About this exercise.
Return all of the data that follows precisely, leaving every image out.

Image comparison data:
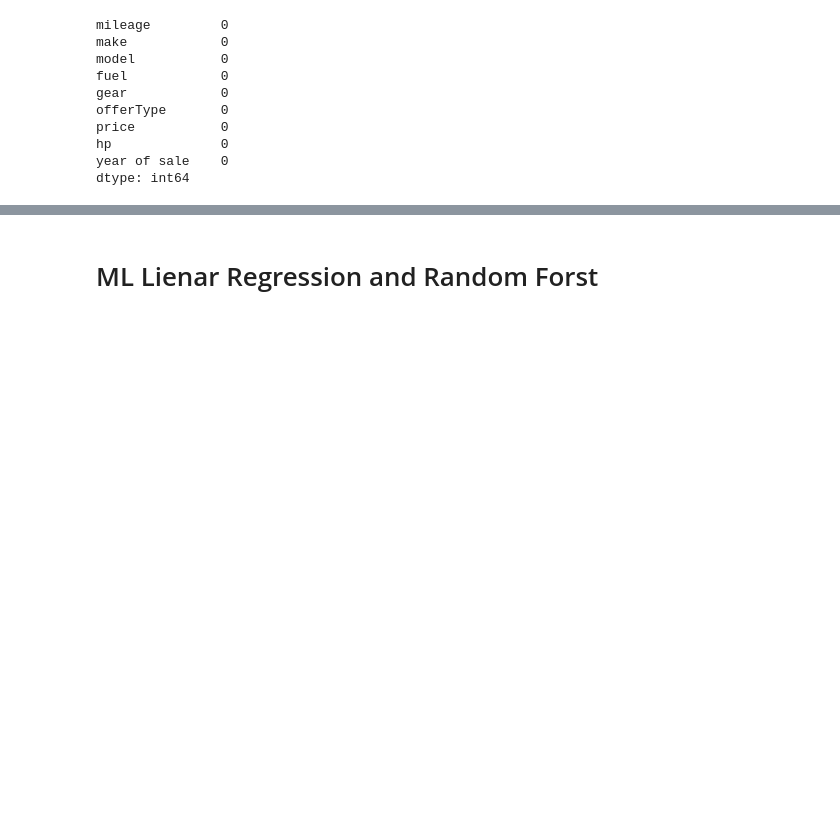
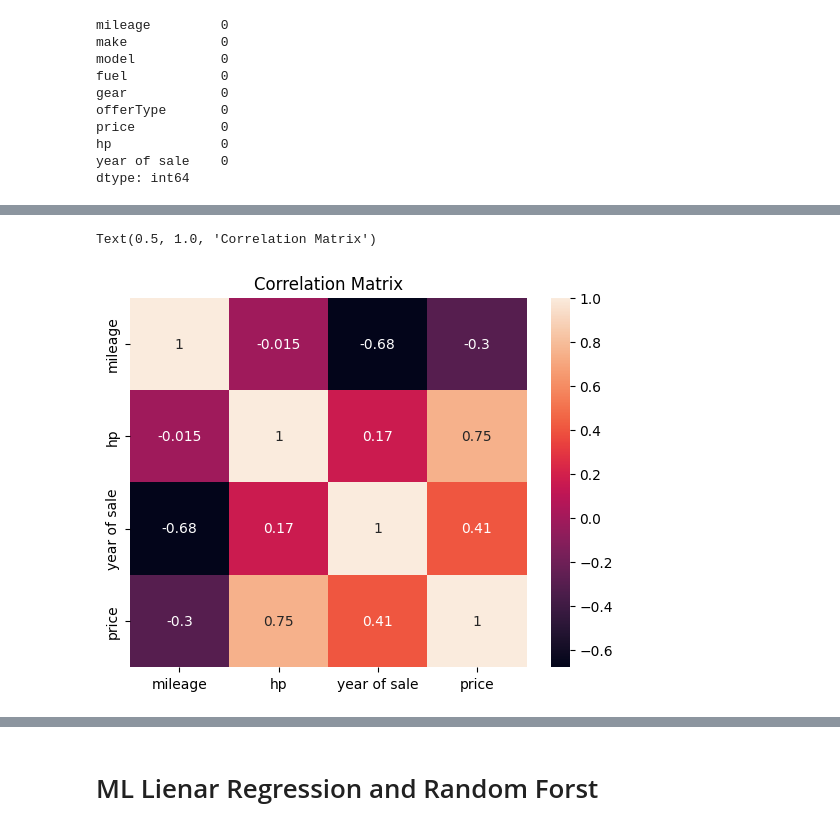
Before and after one commit to bayzero91/Autoscout_Analytics_Project_V2, a Jupyter notebook: EDA_&_ ML.ipynb, the cells around one changed output, grey strips where cells are left out. Saved outputs shown, nothing was run; the diff lists cells and outputs as text; code cells hidden in the pictures; blank space fills up the shorter version.

```diff
--- a/EDA_&_ ML.ipynb
+++ b/EDA_&_ ML.ipynb
@@ -77,0 +103,7 @@ data.shape
+# %%
+# Correlation of the numerical values showcased in a heatmap
+sns.heatmap(data[["mileage","hp","year of sale","price"]].corr(), annot=True)
+plt.title('Correlation Matrix')
+# %% [output]
+Text(0.5, 1.0, 'Correlation Matrix')
+[figure, added]
```
Also changed, not shown: parts of 32 cells of this notebook.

Finished task.
Before and after one commit to bayzero91/Autoscout_Analytics_Project_V2, a Jupyter notebook: EDA_&_ ML.ipynb, the cells around one changed output, grey strips where cells are left out. Saved outputs shown, nothing was run; the diff lists cells and outputs as text; code cells hidden in the pictures; blank space fills up the shorter version.

```diff
--- a/EDA_&_ ML.ipynb
+++ b/EDA_&_ ML.ipynb
@@ -77,0 +103,7 @@ data.shape
+# %%
+# Correlation of the numerical values showcased in a heatmap
+sns.heatmap(data[["mileage","hp","year of sale","price"]].corr(), annot=True)
+plt.title('Correlation Matrix')
+# %% [output]
+Text(0.5, 1.0, 'Correlation Matrix')
+[figure, added]
```
Also changed, not shown: parts of 32 cells of this notebook.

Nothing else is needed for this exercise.